REQUIREMENT:
Each line of the material below that holds the word "principal" needs to be copied.

EXTRACTED MATERIAL:
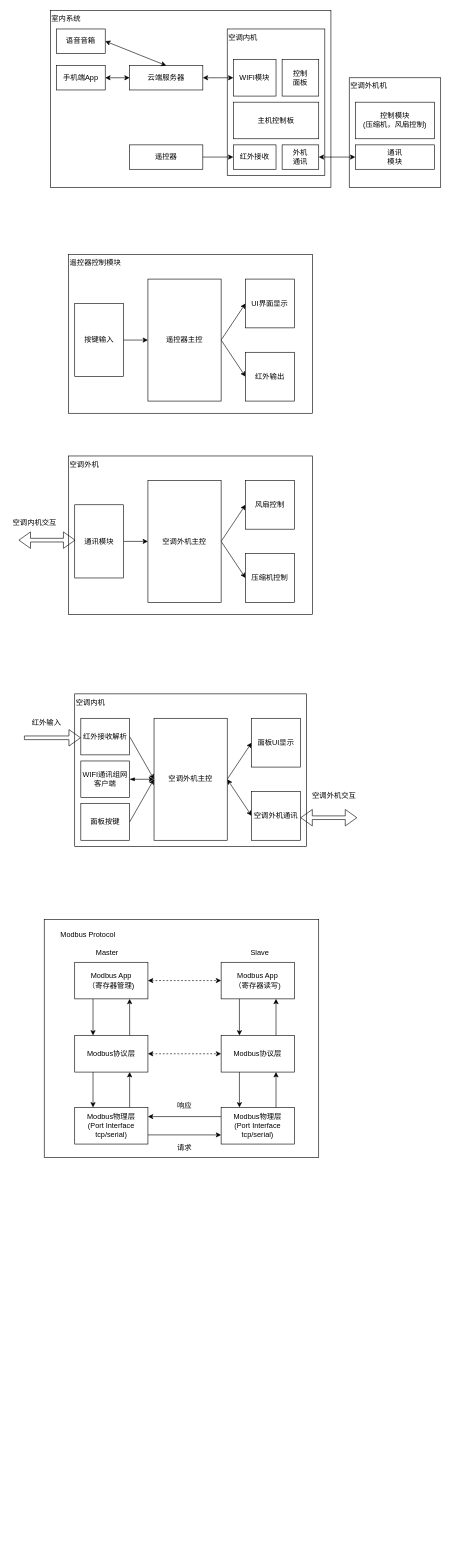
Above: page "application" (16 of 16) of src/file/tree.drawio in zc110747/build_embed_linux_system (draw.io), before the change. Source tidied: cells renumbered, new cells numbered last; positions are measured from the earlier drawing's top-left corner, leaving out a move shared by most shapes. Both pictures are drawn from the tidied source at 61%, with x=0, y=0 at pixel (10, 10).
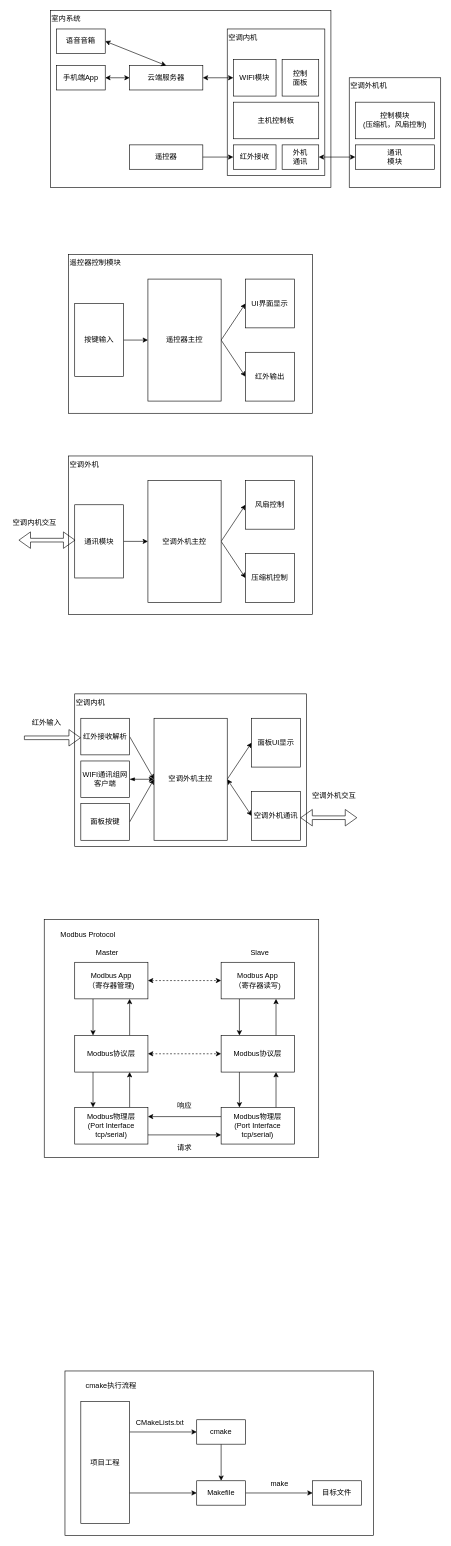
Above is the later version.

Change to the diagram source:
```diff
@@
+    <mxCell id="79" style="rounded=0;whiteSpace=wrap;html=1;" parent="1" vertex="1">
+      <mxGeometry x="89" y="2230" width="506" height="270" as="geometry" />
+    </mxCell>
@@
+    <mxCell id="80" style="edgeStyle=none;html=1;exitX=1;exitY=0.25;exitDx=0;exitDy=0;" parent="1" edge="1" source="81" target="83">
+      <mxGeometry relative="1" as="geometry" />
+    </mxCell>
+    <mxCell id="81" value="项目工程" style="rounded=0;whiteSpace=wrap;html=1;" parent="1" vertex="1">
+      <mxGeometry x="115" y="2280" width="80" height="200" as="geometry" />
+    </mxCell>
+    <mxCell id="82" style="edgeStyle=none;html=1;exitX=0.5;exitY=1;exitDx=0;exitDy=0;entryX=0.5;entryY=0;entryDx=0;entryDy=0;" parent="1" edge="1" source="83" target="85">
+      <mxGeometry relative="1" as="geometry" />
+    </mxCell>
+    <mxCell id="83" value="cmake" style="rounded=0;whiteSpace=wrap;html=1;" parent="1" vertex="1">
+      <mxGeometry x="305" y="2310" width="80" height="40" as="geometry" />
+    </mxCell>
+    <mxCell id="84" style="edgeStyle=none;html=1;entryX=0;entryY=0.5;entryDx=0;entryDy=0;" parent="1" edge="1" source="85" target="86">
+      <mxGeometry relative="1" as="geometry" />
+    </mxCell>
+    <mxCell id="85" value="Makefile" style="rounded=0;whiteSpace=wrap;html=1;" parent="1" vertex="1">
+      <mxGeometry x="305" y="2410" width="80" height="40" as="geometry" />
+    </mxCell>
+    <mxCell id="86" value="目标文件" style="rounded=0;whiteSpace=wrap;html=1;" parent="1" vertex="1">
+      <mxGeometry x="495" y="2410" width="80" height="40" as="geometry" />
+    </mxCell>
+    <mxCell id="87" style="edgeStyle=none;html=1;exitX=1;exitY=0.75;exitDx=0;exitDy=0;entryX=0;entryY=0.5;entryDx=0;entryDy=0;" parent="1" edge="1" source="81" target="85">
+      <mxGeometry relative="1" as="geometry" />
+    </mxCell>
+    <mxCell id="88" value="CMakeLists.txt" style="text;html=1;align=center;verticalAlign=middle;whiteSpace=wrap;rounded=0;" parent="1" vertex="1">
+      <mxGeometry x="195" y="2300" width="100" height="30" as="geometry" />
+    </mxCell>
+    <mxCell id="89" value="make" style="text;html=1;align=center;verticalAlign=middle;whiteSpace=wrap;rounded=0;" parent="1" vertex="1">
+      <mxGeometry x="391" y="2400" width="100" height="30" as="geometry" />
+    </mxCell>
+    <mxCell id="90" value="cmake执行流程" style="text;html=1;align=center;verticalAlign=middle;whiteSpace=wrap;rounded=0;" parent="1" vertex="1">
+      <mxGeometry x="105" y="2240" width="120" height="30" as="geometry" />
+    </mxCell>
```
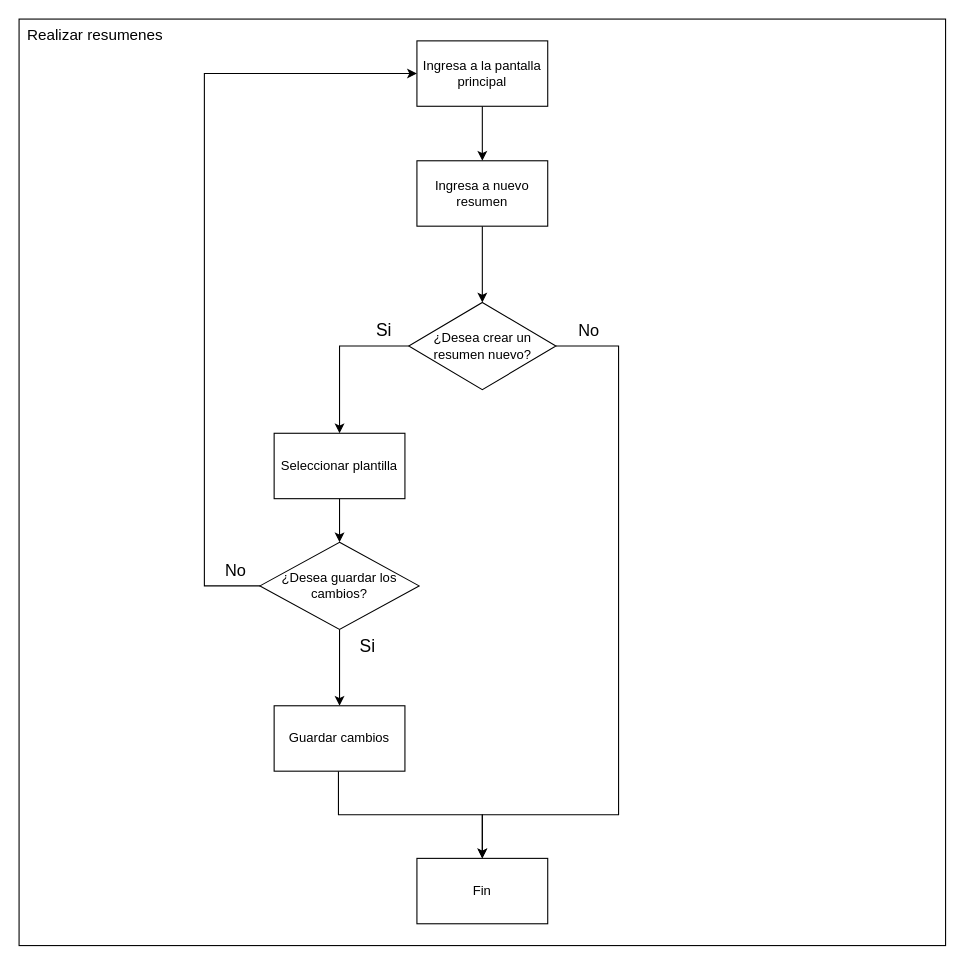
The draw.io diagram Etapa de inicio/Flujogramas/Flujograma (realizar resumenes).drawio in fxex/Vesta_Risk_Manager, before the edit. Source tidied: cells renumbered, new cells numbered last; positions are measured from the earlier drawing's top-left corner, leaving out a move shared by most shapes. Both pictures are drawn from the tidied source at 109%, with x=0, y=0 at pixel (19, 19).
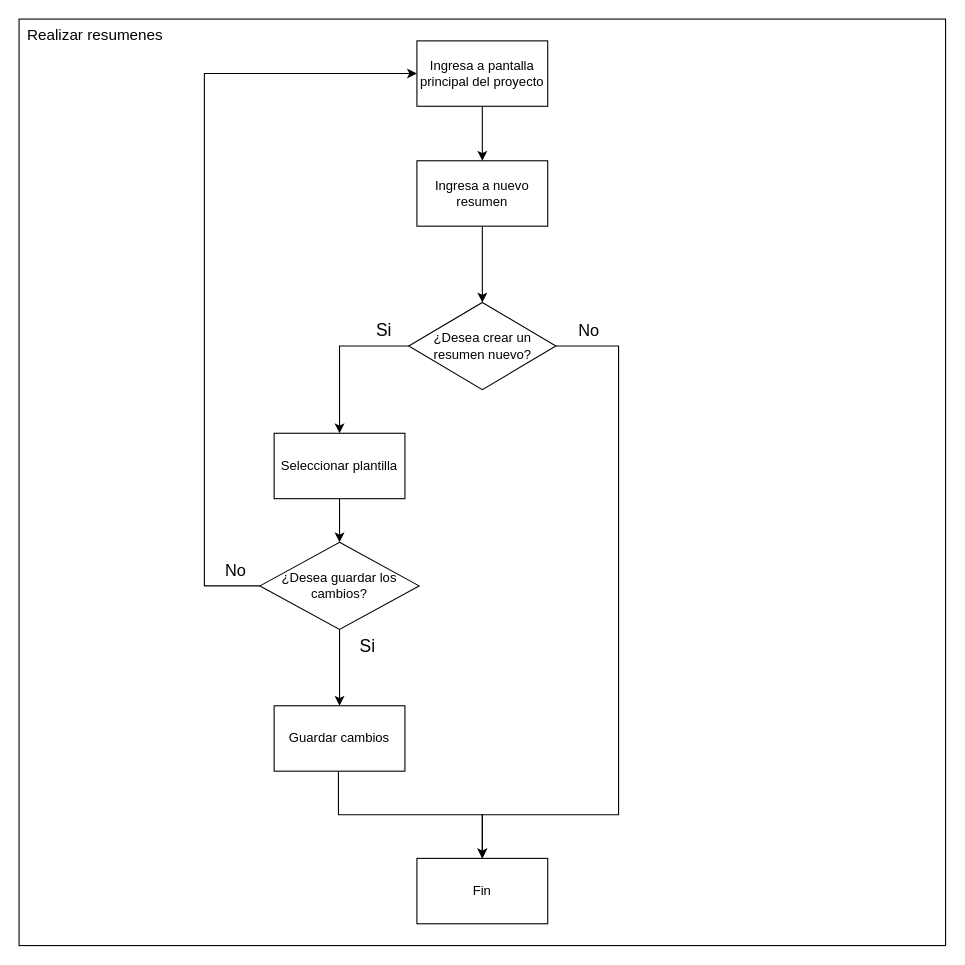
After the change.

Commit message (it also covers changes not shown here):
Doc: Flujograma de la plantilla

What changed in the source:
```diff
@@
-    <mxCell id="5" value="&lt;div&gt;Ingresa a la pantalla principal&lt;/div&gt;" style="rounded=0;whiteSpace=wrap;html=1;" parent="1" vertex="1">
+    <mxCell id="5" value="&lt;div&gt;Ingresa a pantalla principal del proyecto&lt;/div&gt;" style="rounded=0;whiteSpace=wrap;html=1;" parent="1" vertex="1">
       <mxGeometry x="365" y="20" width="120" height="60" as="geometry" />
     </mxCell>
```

WRITTEN ANSWER:
-    <mxCell id="5" value="&lt;div&gt;Ingresa a la pantalla principal&lt;/div&gt;" style="rounded=0;whiteSpace=wrap;html=1;" parent="1" vertex="1">
+    <mxCell id="5" value="&lt;div&gt;Ingresa a pantalla principal del proyecto&lt;/div&gt;" style="rounded=0;whiteSpace=wrap;html=1;" parent="1" vertex="1">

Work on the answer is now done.